» **RECORD EXCERPTS**
#####

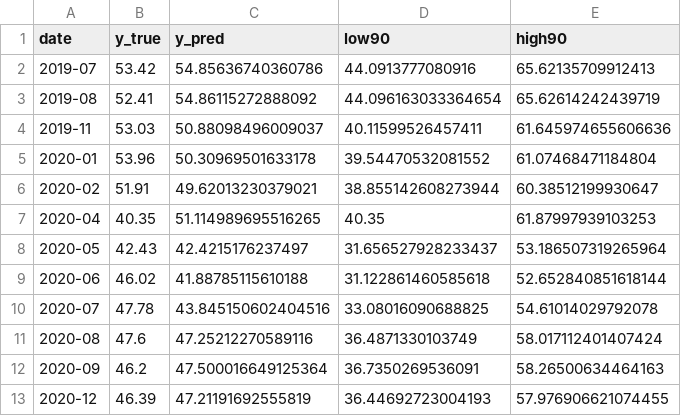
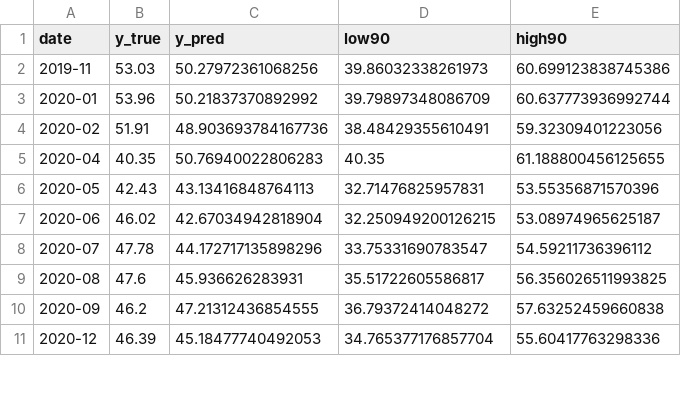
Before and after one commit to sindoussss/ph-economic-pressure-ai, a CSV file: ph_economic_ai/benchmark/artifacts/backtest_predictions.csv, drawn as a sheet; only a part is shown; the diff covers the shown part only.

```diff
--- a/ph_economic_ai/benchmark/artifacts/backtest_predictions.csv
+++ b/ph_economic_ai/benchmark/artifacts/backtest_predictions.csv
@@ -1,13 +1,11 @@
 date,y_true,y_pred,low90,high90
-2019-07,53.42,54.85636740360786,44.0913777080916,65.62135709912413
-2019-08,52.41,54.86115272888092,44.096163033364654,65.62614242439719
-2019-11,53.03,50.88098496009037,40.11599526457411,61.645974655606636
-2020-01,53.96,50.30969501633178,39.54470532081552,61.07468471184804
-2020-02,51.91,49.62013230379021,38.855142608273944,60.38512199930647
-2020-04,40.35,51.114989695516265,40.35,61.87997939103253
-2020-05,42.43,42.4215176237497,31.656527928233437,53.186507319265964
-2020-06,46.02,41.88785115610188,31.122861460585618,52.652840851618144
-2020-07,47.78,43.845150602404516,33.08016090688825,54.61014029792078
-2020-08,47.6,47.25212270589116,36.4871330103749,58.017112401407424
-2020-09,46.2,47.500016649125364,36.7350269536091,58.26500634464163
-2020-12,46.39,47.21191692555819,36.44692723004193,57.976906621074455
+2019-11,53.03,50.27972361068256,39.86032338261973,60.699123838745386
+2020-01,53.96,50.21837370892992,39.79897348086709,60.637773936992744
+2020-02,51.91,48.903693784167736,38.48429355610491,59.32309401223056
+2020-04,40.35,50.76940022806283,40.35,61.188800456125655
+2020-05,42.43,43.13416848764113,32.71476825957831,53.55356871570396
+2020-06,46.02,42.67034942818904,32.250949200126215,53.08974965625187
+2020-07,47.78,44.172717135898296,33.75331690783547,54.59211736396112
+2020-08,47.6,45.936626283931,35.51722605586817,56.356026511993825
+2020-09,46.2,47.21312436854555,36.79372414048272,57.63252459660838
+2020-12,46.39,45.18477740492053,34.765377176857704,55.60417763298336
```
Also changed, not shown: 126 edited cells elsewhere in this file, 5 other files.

#####

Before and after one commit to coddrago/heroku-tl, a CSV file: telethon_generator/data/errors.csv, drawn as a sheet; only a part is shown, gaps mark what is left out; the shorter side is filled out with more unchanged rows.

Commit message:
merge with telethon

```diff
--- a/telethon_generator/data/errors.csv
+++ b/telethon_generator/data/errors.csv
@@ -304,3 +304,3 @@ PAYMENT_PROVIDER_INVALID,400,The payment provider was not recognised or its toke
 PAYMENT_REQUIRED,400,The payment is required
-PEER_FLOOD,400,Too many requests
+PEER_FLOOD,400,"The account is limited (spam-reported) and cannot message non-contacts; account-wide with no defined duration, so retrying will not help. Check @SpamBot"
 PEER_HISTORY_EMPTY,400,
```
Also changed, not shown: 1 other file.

#####

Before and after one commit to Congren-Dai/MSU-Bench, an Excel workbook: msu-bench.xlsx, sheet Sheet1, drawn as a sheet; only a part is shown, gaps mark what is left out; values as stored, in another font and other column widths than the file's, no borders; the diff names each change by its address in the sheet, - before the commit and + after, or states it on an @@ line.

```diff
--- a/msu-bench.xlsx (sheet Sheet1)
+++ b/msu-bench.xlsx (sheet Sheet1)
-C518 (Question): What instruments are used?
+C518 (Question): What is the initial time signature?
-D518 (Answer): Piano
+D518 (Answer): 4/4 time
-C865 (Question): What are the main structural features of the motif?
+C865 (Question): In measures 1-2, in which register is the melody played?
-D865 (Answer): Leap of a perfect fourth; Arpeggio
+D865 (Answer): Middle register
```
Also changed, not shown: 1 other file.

#####

» **WHAT THIS TASK INVOLVES**
Search the material above for the word "Question", then copy each line that holds it.

» **TASK RESPONSE**
-C518 (Question): What instruments are used?
+C518 (Question): What is the initial time signature?
-C865 (Question): What are the main structural features of the motif?
+C865 (Question): In measures 1-2, in which register is the melody played?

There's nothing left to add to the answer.